_INSTRUCTIONS FOR THE TASK_
The records sit below this line. Repeat all of them exactly.

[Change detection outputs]
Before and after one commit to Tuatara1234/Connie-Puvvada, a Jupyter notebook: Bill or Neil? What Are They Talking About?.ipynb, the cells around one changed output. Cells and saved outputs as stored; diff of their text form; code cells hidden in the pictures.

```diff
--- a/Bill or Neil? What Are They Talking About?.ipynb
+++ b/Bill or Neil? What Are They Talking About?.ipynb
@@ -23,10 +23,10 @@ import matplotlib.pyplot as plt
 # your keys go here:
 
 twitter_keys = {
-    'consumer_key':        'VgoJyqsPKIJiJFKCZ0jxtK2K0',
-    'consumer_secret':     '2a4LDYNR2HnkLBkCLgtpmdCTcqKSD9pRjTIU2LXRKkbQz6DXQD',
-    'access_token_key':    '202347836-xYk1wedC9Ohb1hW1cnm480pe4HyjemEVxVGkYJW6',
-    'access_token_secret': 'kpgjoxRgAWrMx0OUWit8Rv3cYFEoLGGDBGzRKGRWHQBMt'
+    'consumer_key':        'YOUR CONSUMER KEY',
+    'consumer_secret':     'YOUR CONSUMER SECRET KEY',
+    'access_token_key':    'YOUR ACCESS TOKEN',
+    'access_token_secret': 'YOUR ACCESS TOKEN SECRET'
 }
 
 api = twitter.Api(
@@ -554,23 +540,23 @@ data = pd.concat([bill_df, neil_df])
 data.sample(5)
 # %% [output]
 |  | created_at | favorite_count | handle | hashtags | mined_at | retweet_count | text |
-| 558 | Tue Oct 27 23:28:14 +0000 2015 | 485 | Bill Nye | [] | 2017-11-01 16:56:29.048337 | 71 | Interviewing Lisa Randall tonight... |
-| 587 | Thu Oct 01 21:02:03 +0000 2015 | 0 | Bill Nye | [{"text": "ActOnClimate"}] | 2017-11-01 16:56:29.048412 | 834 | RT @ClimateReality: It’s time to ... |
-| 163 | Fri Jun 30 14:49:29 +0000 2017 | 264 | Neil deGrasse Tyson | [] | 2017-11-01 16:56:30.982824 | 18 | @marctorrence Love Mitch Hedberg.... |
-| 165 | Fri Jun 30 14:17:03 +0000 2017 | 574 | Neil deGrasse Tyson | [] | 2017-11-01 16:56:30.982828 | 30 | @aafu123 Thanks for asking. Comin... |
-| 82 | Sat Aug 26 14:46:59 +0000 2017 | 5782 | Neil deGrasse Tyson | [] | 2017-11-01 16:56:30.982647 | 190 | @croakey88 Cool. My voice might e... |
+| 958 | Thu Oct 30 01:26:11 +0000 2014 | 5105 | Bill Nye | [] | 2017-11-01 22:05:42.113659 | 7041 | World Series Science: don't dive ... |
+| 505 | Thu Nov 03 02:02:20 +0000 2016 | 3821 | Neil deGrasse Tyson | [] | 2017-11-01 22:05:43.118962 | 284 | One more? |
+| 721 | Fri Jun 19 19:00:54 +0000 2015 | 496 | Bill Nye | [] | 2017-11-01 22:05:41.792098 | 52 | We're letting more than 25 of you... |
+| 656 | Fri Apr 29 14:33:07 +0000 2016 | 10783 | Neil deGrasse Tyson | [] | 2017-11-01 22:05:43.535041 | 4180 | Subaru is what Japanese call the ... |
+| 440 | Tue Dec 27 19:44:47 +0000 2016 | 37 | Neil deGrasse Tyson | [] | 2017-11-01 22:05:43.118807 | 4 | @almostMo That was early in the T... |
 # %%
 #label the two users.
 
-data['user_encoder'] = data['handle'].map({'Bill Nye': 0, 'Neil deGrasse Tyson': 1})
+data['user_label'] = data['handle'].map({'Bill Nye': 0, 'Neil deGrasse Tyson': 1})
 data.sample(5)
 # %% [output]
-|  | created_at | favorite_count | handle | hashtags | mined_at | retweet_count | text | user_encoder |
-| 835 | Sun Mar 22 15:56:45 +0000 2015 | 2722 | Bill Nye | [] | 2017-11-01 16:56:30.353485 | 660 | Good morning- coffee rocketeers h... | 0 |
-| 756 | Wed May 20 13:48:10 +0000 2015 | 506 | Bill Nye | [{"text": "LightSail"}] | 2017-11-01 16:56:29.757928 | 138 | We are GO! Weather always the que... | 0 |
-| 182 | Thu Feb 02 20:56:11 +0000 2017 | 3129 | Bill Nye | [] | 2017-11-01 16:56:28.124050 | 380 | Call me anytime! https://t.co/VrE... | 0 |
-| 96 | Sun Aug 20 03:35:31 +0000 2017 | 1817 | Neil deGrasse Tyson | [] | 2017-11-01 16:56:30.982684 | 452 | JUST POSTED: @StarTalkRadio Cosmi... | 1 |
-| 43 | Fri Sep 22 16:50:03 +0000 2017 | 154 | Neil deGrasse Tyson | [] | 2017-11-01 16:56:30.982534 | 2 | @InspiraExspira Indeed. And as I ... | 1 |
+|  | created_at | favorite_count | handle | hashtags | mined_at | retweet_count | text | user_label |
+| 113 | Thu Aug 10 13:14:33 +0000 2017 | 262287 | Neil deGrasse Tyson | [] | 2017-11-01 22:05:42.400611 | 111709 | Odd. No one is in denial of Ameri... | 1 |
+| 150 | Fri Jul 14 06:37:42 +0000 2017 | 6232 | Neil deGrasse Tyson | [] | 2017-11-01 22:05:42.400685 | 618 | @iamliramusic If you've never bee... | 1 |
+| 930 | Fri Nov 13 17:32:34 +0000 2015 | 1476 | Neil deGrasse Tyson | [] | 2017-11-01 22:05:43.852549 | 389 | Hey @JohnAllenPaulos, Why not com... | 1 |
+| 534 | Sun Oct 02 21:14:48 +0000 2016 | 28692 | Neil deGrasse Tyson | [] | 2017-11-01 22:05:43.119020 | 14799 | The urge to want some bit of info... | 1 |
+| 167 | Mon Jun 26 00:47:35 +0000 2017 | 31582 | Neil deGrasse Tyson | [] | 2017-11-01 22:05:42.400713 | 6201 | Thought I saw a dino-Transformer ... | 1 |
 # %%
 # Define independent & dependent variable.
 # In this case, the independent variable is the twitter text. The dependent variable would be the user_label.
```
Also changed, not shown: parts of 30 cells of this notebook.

_RESPONSE_
Before and after one commit to Tuatara1234/Connie-Puvvada, a Jupyter notebook: Bill or Neil? What Are They Talking About?.ipynb, the cells around one changed output. Cells and saved outputs as stored; diff of their text form; code cells hidden in the pictures.

```diff
--- a/Bill or Neil? What Are They Talking About?.ipynb
+++ b/Bill or Neil? What Are They Talking About?.ipynb
@@ -23,10 +23,10 @@ import matplotlib.pyplot as plt
 # your keys go here:
 
 twitter_keys = {
-    'consumer_key':        'VgoJyqsPKIJiJFKCZ0jxtK2K0',
-    'consumer_secret':     '2a4LDYNR2HnkLBkCLgtpmdCTcqKSD9pRjTIU2LXRKkbQz6DXQD',
-    'access_token_key':    '202347836-xYk1wedC9Ohb1hW1cnm480pe4HyjemEVxVGkYJW6',
-    'access_token_secret': 'kpgjoxRgAWrMx0OUWit8Rv3cYFEoLGGDBGzRKGRWHQBMt'
+    'consumer_key':        'YOUR CONSUMER KEY',
+    'consumer_secret':     'YOUR CONSUMER SECRET KEY',
+    'access_token_key':    'YOUR ACCESS TOKEN',
+    'access_token_secret': 'YOUR ACCESS TOKEN SECRET'
 }
 
 api = twitter.Api(
@@ -554,23 +540,23 @@ data = pd.concat([bill_df, neil_df])
 data.sample(5)
 # %% [output]
 |  | created_at | favorite_count | handle | hashtags | mined_at | retweet_count | text |
-| 558 | Tue Oct 27 23:28:14 +0000 2015 | 485 | Bill Nye | [] | 2017-11-01 16:56:29.048337 | 71 | Interviewing Lisa Randall tonight... |
-| 587 | Thu Oct 01 21:02:03 +0000 2015 | 0 | Bill Nye | [{"text": "ActOnClimate"}] | 2017-11-01 16:56:29.048412 | 834 | RT @ClimateReality: It’s time to ... |
-| 163 | Fri Jun 30 14:49:29 +0000 2017 | 264 | Neil deGrasse Tyson | [] | 2017-11-01 16:56:30.982824 | 18 | @marctorrence Love Mitch Hedberg.... |
-| 165 | Fri Jun 30 14:17:03 +0000 2017 | 574 | Neil deGrasse Tyson | [] | 2017-11-01 16:56:30.982828 | 30 | @aafu123 Thanks for asking. Comin... |
-| 82 | Sat Aug 26 14:46:59 +0000 2017 | 5782 | Neil deGrasse Tyson | [] | 2017-11-01 16:56:30.982647 | 190 | @croakey88 Cool. My voice might e... |
+| 958 | Thu Oct 30 01:26:11 +0000 2014 | 5105 | Bill Nye | [] | 2017-11-01 22:05:42.113659 | 7041 | World Series Science: don't dive ... |
+| 505 | Thu Nov 03 02:02:20 +0000 2016 | 3821 | Neil deGrasse Tyson | [] | 2017-11-01 22:05:43.118962 | 284 | One more? |
+| 721 | Fri Jun 19 19:00:54 +0000 2015 | 496 | Bill Nye | [] | 2017-11-01 22:05:41.792098 | 52 | We're letting more than 25 of you... |
+| 656 | Fri Apr 29 14:33:07 +0000 2016 | 10783 | Neil deGrasse Tyson | [] | 2017-11-01 22:05:43.535041 | 4180 | Subaru is what Japanese call the ... |
+| 440 | Tue Dec 27 19:44:47 +0000 2016 | 37 | Neil deGrasse Tyson | [] | 2017-11-01 22:05:43.118807 | 4 | @almostMo That was early in the T... |
 # %%
 #label the two users.
 
-data['user_encoder'] = data['handle'].map({'Bill Nye': 0, 'Neil deGrasse Tyson': 1})
+data['user_label'] = data['handle'].map({'Bill Nye': 0, 'Neil deGrasse Tyson': 1})
 data.sample(5)
 # %% [output]
-|  | created_at | favorite_count | handle | hashtags | mined_at | retweet_count | text | user_encoder |
-| 835 | Sun Mar 22 15:56:45 +0000 2015 | 2722 | Bill Nye | [] | 2017-11-01 16:56:30.353485 | 660 | Good morning- coffee rocketeers h... | 0 |
-| 756 | Wed May 20 13:48:10 +0000 2015 | 506 | Bill Nye | [{"text": "LightSail"}] | 2017-11-01 16:56:29.757928 | 138 | We are GO! Weather always the que... | 0 |
-| 182 | Thu Feb 02 20:56:11 +0000 2017 | 3129 | Bill Nye | [] | 2017-11-01 16:56:28.124050 | 380 | Call me anytime! https://t.co/VrE... | 0 |
-| 96 | Sun Aug 20 03:35:31 +0000 2017 | 1817 | Neil deGrasse Tyson | [] | 2017-11-01 16:56:30.982684 | 452 | JUST POSTED: @StarTalkRadio Cosmi... | 1 |
-| 43 | Fri Sep 22 16:50:03 +0000 2017 | 154 | Neil deGrasse Tyson | [] | 2017-11-01 16:56:30.982534 | 2 | @InspiraExspira Indeed. And as I ... | 1 |
+|  | created_at | favorite_count | handle | hashtags | mined_at | retweet_count | text | user_label |
+| 113 | Thu Aug 10 13:14:33 +0000 2017 | 262287 | Neil deGrasse Tyson | [] | 2017-11-01 22:05:42.400611 | 111709 | Odd. No one is in denial of Ameri... | 1 |
+| 150 | Fri Jul 14 06:37:42 +0000 2017 | 6232 | Neil deGrasse Tyson | [] | 2017-11-01 22:05:42.400685 | 618 | @iamliramusic If you've never bee... | 1 |
+| 930 | Fri Nov 13 17:32:34 +0000 2015 | 1476 | Neil deGrasse Tyson | [] | 2017-11-01 22:05:43.852549 | 389 | Hey @JohnAllenPaulos, Why not com... | 1 |
+| 534 | Sun Oct 02 21:14:48 +0000 2016 | 28692 | Neil deGrasse Tyson | [] | 2017-11-01 22:05:43.119020 | 14799 | The urge to want some bit of info... | 1 |
+| 167 | Mon Jun 26 00:47:35 +0000 2017 | 31582 | Neil deGrasse Tyson | [] | 2017-11-01 22:05:42.400713 | 6201 | Thought I saw a dino-Transformer ... | 1 |
 # %%
 # Define independent & dependent variable.
 # In this case, the independent variable is the twitter text. The dependent variable would be the user_label.
```
Also changed, not shown: parts of 30 cells of this notebook.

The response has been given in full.